TASK GOAL ::
When the string "GitHub" appears in a line of the records, show the whole line.
┌────────
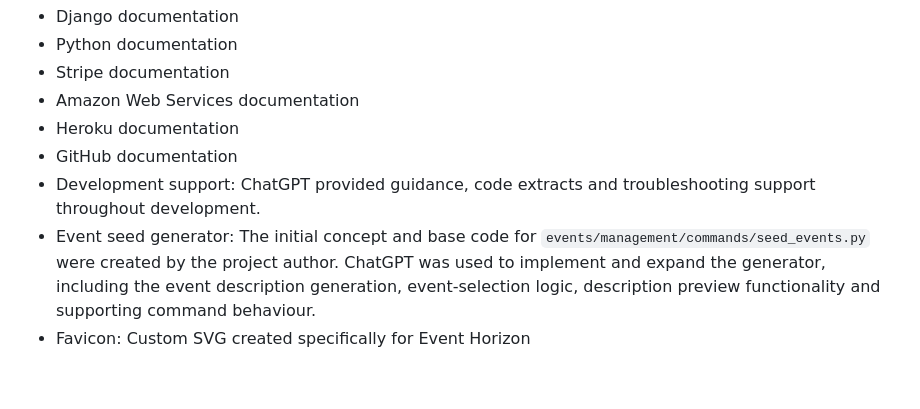
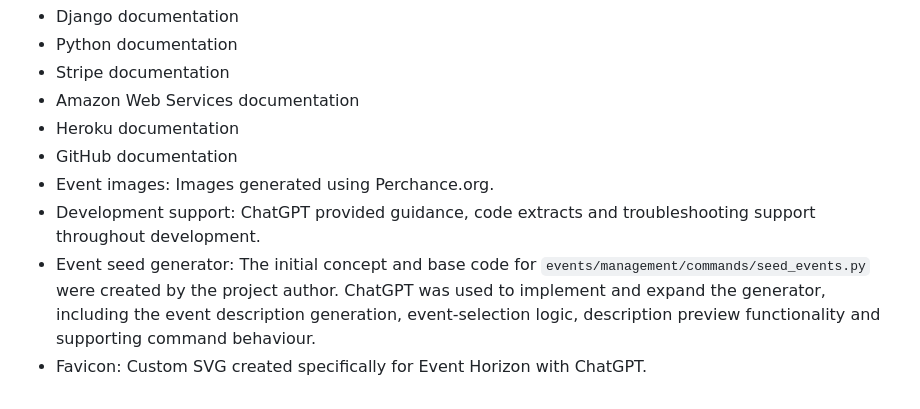
Before and after one commit to MSR-Projects7274/event-horizon, a Markdown page: README.md, the part around the change. Rendered like a GitHub page.

Commit message:
Restore project source credits

```diff
--- a/README.md
+++ b/README.md
@@ -1620,6 +1620,7 @@ The following resources and technologies were used during the development of Eve
 - Amazon Web Services documentation
 - Heroku documentation
 - GitHub documentation
+- Event images: Images generated using Perchance.org.
 - Development support: ChatGPT provided guidance, code extracts and troubleshooting support throughout development.
 - Event seed generator: The initial concept and base code for `events/management/commands/seed_events.py` were created by the project author. ChatGPT was used to implement and expand the generator, including the event description generation, event-selection logic, description preview functionality and supporting command behaviour.
-- Favicon: Custom SVG created specifically for Event Horizon
+- Favicon: Custom SVG created specifically for Event Horizon with ChatGPT.
```
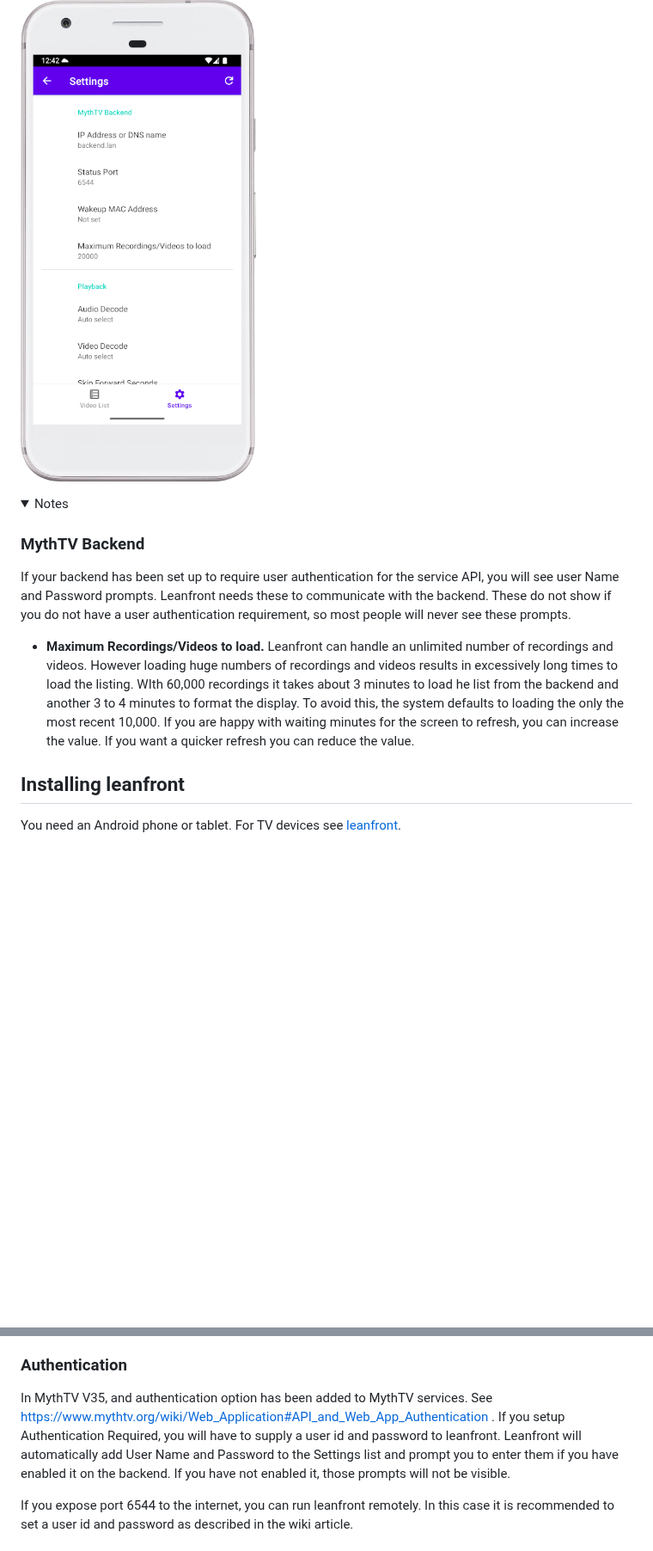
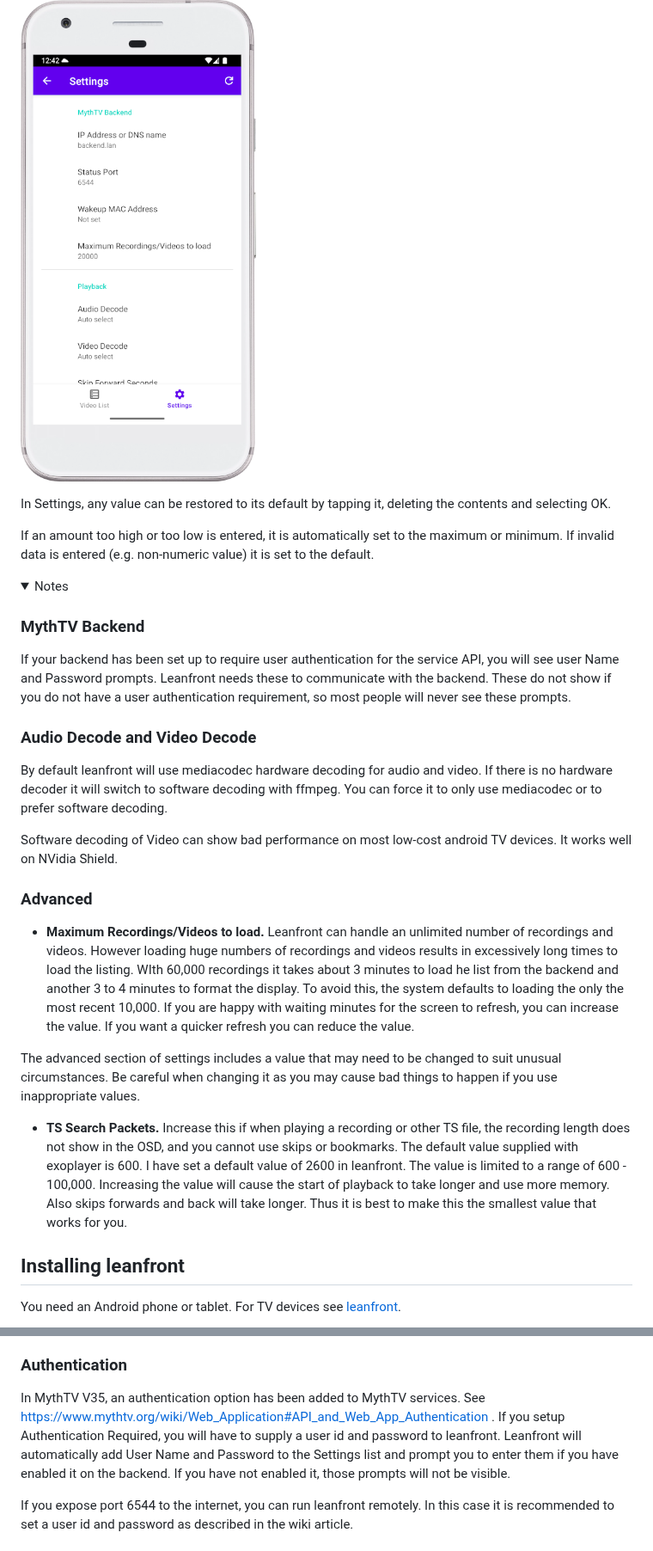
Before and after one commit to bennettpeter/leanfront-mobile, a Markdown page: README.md, 2 parts joined by grey strips. Shown at 86% size. GitHub-like rendering; folded sections open; blank space fills up the shorter version.

```diff
--- a/README.md
+++ b/README.md
@@ -86,13 +86,30 @@ This displays upcoming recordings on the MythTV backend. You can use the menu ic
 
 ![](ScreenShots/Settings.png)
 
+In Settings, any value can be restored to its default by tapping it, deleting the contents and selecting OK.
+
+If an amount too high or too low is entered, it is automatically set to the maximum or minimum. If invalid data is entered (e.g. non-numeric value) it is set to the default.
+
 <details><summary>Notes</summary>
 
 ### MythTV Backend
 
 If your backend has been set up to require user authentication for the service API, you will see user Name and Password prompts. Leanfront needs these to communicate with the backend. These do not show if you do not have a user authentication requirement, so most people will never see these prompts.
 
+### Audio Decode and Video Decode
+
+By default leanfront will use mediacodec hardware decoding for audio and video. If there is no hardware decoder it will switch to software decoding with ffmpeg. You can force it to only use mediacodec or to prefer software decoding.
+
+Software decoding of Video can show bad performance on most low-cost android TV devices. It works well on NVidia Shield.
+
+### Advanced
+
 - **Maximum Recordings/Videos to load.** Leanfront can handle an unlimited number of recordings and videos. However loading huge numbers of recordings and videos results in excessively long times to load the listing. WIth 60,000 recordings it takes about 3 minutes to load he list from the backend and another 3 to 4 minutes to format the display. To avoid this, the system defaults to loading the only the most recent 10,000. If you are happy with waiting minutes for the screen to refresh, you can increase the value. If you want a quicker refresh you can reduce the value.
+
+The advanced section of settings includes a value that may need to be changed to suit unusual circumstances. Be careful when changing it as you may cause bad things to happen if you use inappropriate values.
+
+- **TS Search Packets.** Increase this if when playing a recording or other TS file, the recording length does not show in the OSD, and you cannot use skips or bookmarks. The default value supplied with exoplayer is 600. I have set a default value of 2600 in leanfront. The value is limited to a range of 600 - 100,000. Increasing the value will cause the start of playback to take longer and use more memory. Also skips forwards and back will take longer. Thus it is best to make this the smallest value that works for you.
+
 </details>
 
 ## Installing leanfront
@@ -200,7 +230,7 @@ This is a temporary change, in V34 the port changes back to 6544, with the new f
 
 ### Authentication
 
-In MythTV V35, and authentication option has been added to MythTV services. See https://www.mythtv.org/wiki/Web_Application#API_and_Web_App_Authentication . If you setup Authentication Required, you will have to supply a user id and password to leanfront. Leanfront will automatically add User Name and Password to the Settings list and prompt you to enter them if you have enabled it on the backend. If you have not enabled it, those prompts will not be visible.
+In MythTV V35, an authentication option has been added to MythTV services. See https://www.mythtv.org/wiki/Web_Application#API_and_Web_App_Authentication . If you setup Authentication Required, you will have to supply a user id and password to leanfront. Leanfront will automatically add User Name and Password to the Settings list and prompt you to enter them if you have enabled it on the backend. If you have not enabled it, those prompts will not be visible.
 
 If you expose port 6544 to the internet, you can run leanfront remotely. In this case it is recommended to set a user id and password as described in the wiki article.
 
```
Also changed, not shown: other parts of README.md (+27 -14 lines), ScreenShots/Playback.png.
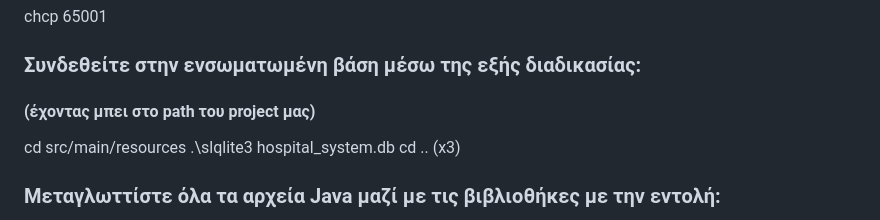
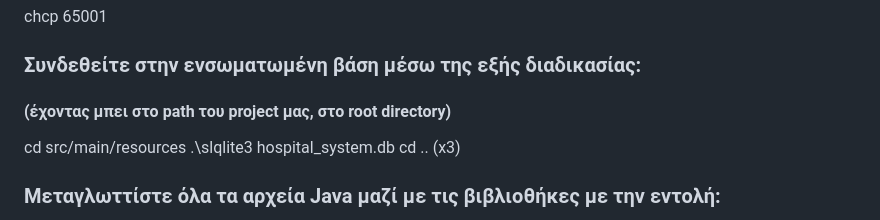
Before and after one commit to Kouros-Aggelos/EKABAPP, a Markdown page: README.md, the part around the change. Drawn GitHub-style.

```diff
--- a/README.md
+++ b/README.md
@@ -20,7 +20,7 @@
 
   chcp 65001
 ### Συνδεθείτε στην ενσωματωμένη βάση μέσω της εξής διαδικασίας:
-#### (έχοντας μπει στο path του project μας)
+#### (έχοντας μπει στο path του project μας, στο root directory)
    cd src/main/resources
    .\slqlite3 hospital_system.db
    cd .. (x3)
```
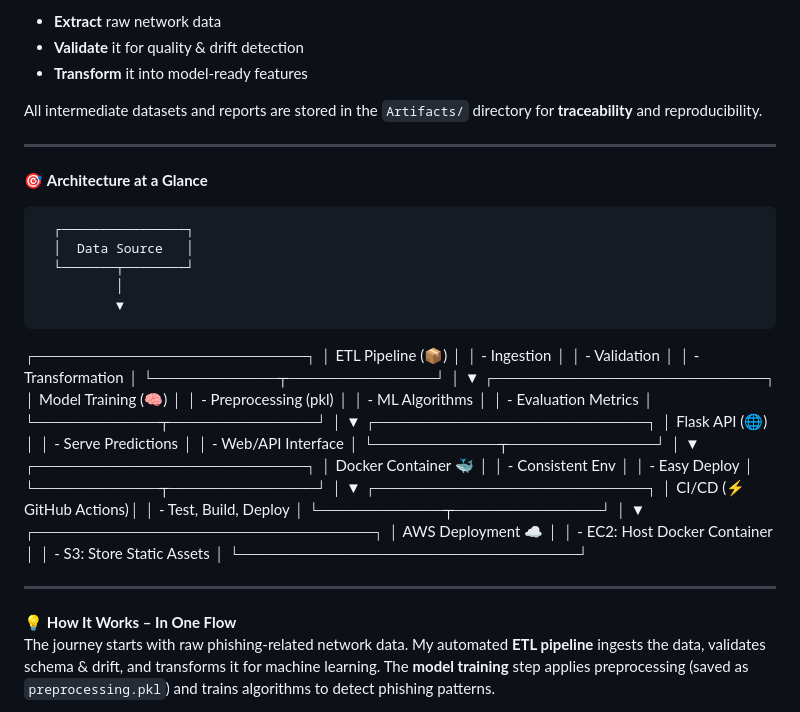
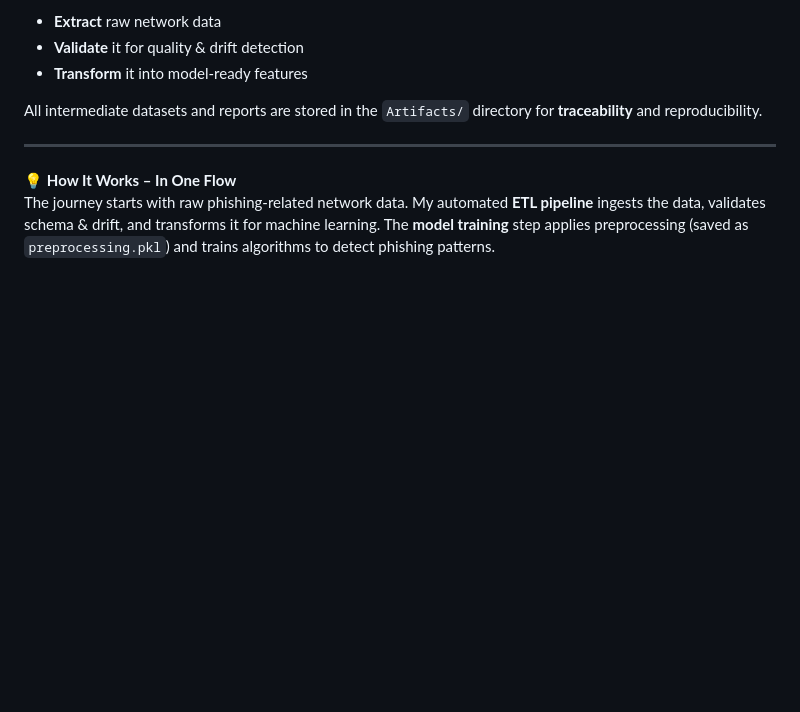
Before and after one commit to Harshit0716/Network_Security, a Markdown page: README.md, the part around the change. Rendered like a GitHub page; blank space fills up the shorter version.

```diff
--- a/README.md
+++ b/README.md
@@ -33,57 +33,6 @@ I began by designing a **modular ETL pipeline** 📊 to:
 - **Transform** it into model-ready features
 
 All intermediate datasets and reports are stored in the `Artifacts/` directory for **traceability** and reproducibility.
-
----
-
-🎯 **Architecture at a Glance**
-
-      ┌────────────────┐
-      │  Data Source   │
-      └───────┬────────┘
-              │
-              ▼
-  ┌────────────────────────┐
-  │   ETL Pipeline (📦)     │
-  │  - Ingestion            │
-  │  - Validation           │
-  │  - Transformation       │
-  └───────────┬─────────────┘
-              │
-              ▼
-  ┌────────────────────────┐
-  │ Model Training (🧠)     │
-  │ - Preprocessing (pkl)   │
-  │ - ML Algorithms         │
-  │ - Evaluation Metrics    │
-  └───────────┬─────────────┘
-              │
-              ▼
-  ┌────────────────────────┐
-  │ Flask API (🌐)          │
-  │ - Serve Predictions     │
-  │ - Web/API Interface     │
-  └───────────┬─────────────┘
-              │
-              ▼
-  ┌────────────────────────┐
-  │  Docker Container 🐳    │
-  │  - Consistent Env       │
-  │  - Easy Deploy          │
-  └───────────┬─────────────┘
-              │
-              ▼
-  ┌────────────────────────┐
-  │ CI/CD (⚡ GitHub Actions)│
-  │ - Test, Build, Deploy   │
-  └───────────┬─────────────┘
-              │
-              ▼
-  ┌──────────────────────────────┐
-  │ AWS Deployment ☁             │
-  │ - EC2: Host Docker Container  │
-  │ - S3: Store Static Assets     │
-  └──────────────────────────────┘
 
 ---
 
```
└────────
RESULT ::
Before and after one commit to MSR-Projects7274/event-horizon, a Markdown page: README.md, the part around the change. Rendered like a GitHub page.
 - GitHub documentation
Before and after one commit to bennettpeter/leanfront-mobile, a Markdown page: README.md, 2 parts joined by grey strips. Shown at 86% size. GitHub-like rendering; folded sections open; blank space fills up the shorter version.
Before and after one commit to Kouros-Aggelos/EKABAPP, a Markdown page: README.md, the part around the change. Drawn GitHub-style.
Before and after one commit to Harshit0716/Network_Security, a Markdown page: README.md, the part around the change. Rendered like a GitHub page; blank space fills up the shorter version.
-  │ CI/CD (⚡ GitHub Actions)│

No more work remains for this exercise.